The telecom and networking equipment vendor has been struggling to recapture its former successes, and has been making strong progress in emerging markets such as unified communications and through partnerships with vendors such as Microsoft (NASDAQ: MSFT) and IBM (NYSE:IBM).
When he spoke to attendees at the International Nortel Networks Users Association’s annual Global Connect conference in June, Zafirovski painted a picture of how Nortel has been getting its groove back through a major transformational effort that has includes strong R&D investment, partnerships, and closer engagement with its channel.
While the strategy seemed to be paying dividends, Nortel suffered a setback in November when it announced plans to cut 1,300 jobs following a third quarter loss of $3.4 billion. The vendor blamed a challenging economic environment, competitive pressures and reduced spending by key carrier customers, especially in North America , for the results.

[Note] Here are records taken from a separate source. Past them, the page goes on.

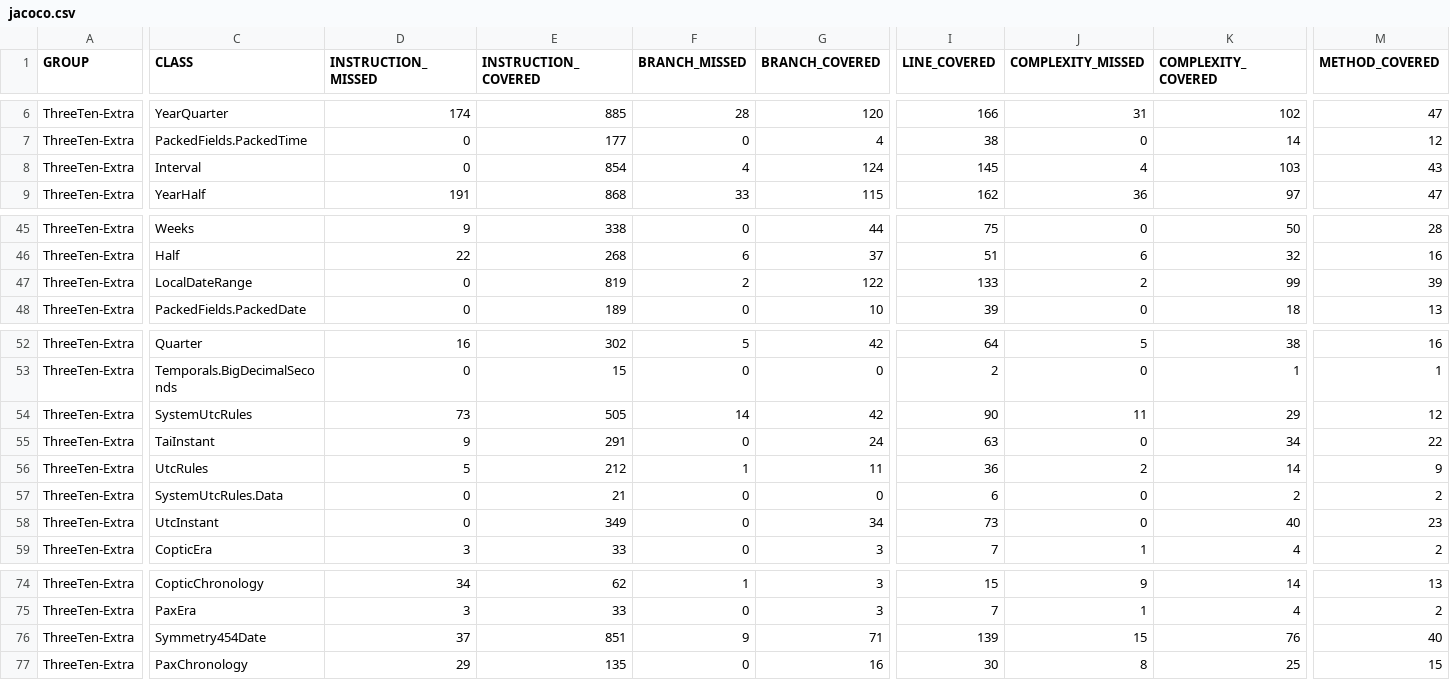
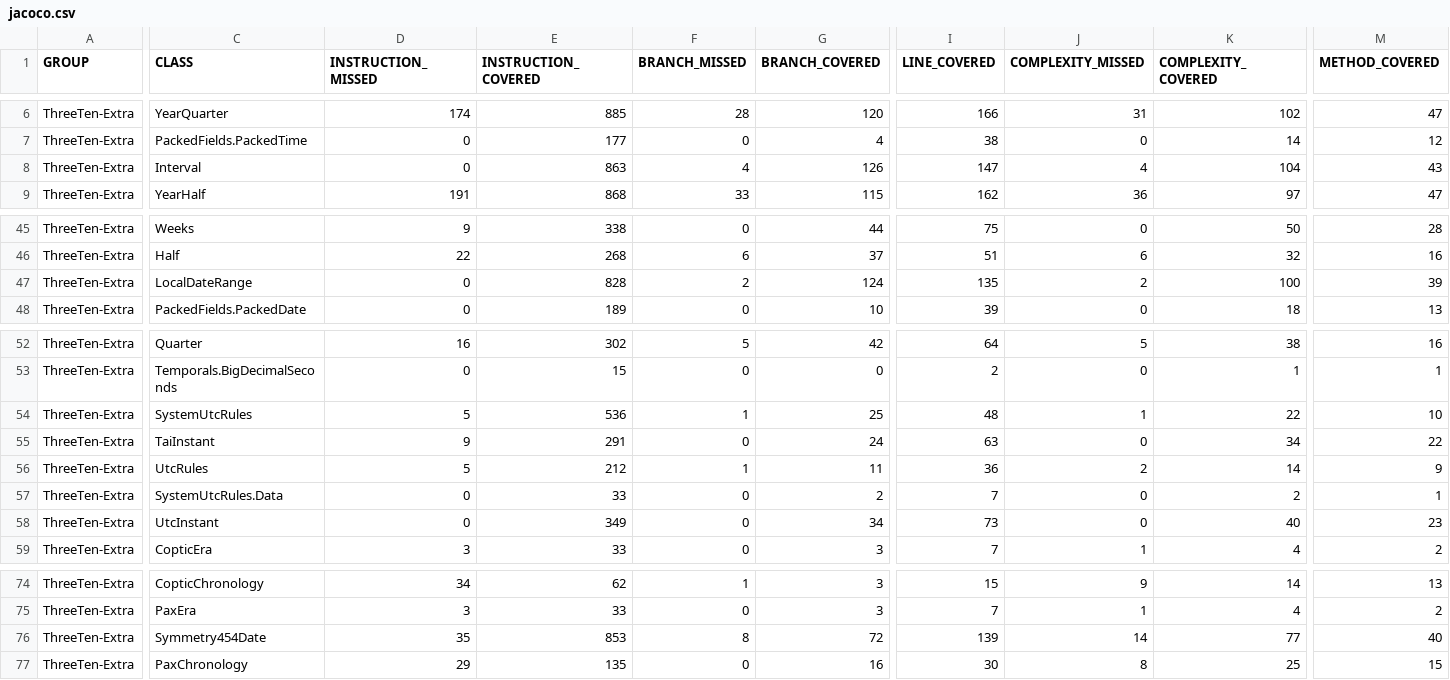
Before and after one commit to ThreeTen/threeten.github.io, a CSV file: threeten-extra/jacoco/jacoco.csv, drawn as a sheet; only a part is shown, gaps mark what is left out; the diff covers the shown part only; the diff names each change by its address in the sheet, - before the commit and + after, or states it on an @@ line.

Commit message:
Update threeten-extra from CI: 40025962668

```diff
--- a/threeten-extra/jacoco/jacoco.csv
+++ b/threeten-extra/jacoco/jacoco.csv
-E8 (INSTRUCTION_COVERED): 854
+E8 (INSTRUCTION_COVERED): 863
-G8 (BRANCH_COVERED): 124
+G8 (BRANCH_COVERED): 126
-I8 (LINE_COVERED): 145
+I8 (LINE_COVERED): 147
-K8 (COMPLEXITY_COVERED): 103
+K8 (COMPLEXITY_COVERED): 104
-E47 (INSTRUCTION_COVERED): 819
+E47 (INSTRUCTION_COVERED): 828
-G47 (BRANCH_COVERED): 122
+G47 (BRANCH_COVERED): 124
-I47 (LINE_COVERED): 133
+I47 (LINE_COVERED): 135
-K47 (COMPLEXITY_COVERED): 99
+K47 (COMPLEXITY_COVERED): 100
-D54 (INSTRUCTION_MISSED): 73
+D54 (INSTRUCTION_MISSED): 5
-E54 (INSTRUCTION_COVERED): 505
+E54 (INSTRUCTION_COVERED): 536
-F54 (BRANCH_MISSED): 14
+F54 (BRANCH_MISSED): 1
-G54 (BRANCH_COVERED): 42
+G54 (BRANCH_COVERED): 25
-I54 (LINE_COVERED): 90
+I54 (LINE_COVERED): 48
-J54 (COMPLEXITY_MISSED): 11
+J54 (COMPLEXITY_MISSED): 1
-K54 (COMPLEXITY_COVERED): 29
+K54 (COMPLEXITY_COVERED): 22
-M54 (METHOD_COVERED): 12
+M54 (METHOD_COVERED): 10
-E57 (INSTRUCTION_COVERED): 21
+E57 (INSTRUCTION_COVERED): 33
-G57 (BRANCH_COVERED): 0
+G57 (BRANCH_COVERED): 2
-I57 (LINE_COVERED): 6
+I57 (LINE_COVERED): 7
-M57 (METHOD_COVERED): 2
+M57 (METHOD_COVERED): 1
-D76 (INSTRUCTION_MISSED): 37
+D76 (INSTRUCTION_MISSED): 35
-E76 (INSTRUCTION_COVERED): 851
+E76 (INSTRUCTION_COVERED): 853
-F76 (BRANCH_MISSED): 9
+F76 (BRANCH_MISSED): 8
-G76 (BRANCH_COVERED): 71
+G76 (BRANCH_COVERED): 72
-J76 (COMPLEXITY_MISSED): 15
+J76 (COMPLEXITY_MISSED): 14
-K76 (COMPLEXITY_COVERED): 76
+K76 (COMPLEXITY_COVERED): 77
```
Also changed, not shown: 1 edited cell elsewhere in this file, 43 other files.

With Zafirovski promising a “simpler and leaner” company, Nortel also put in place a number of other measurements to reduce its corporate structure and lower costs, including freezing salaries, extending its existing hiring freeze through 2009 and making deeper cuts in discretionary spending.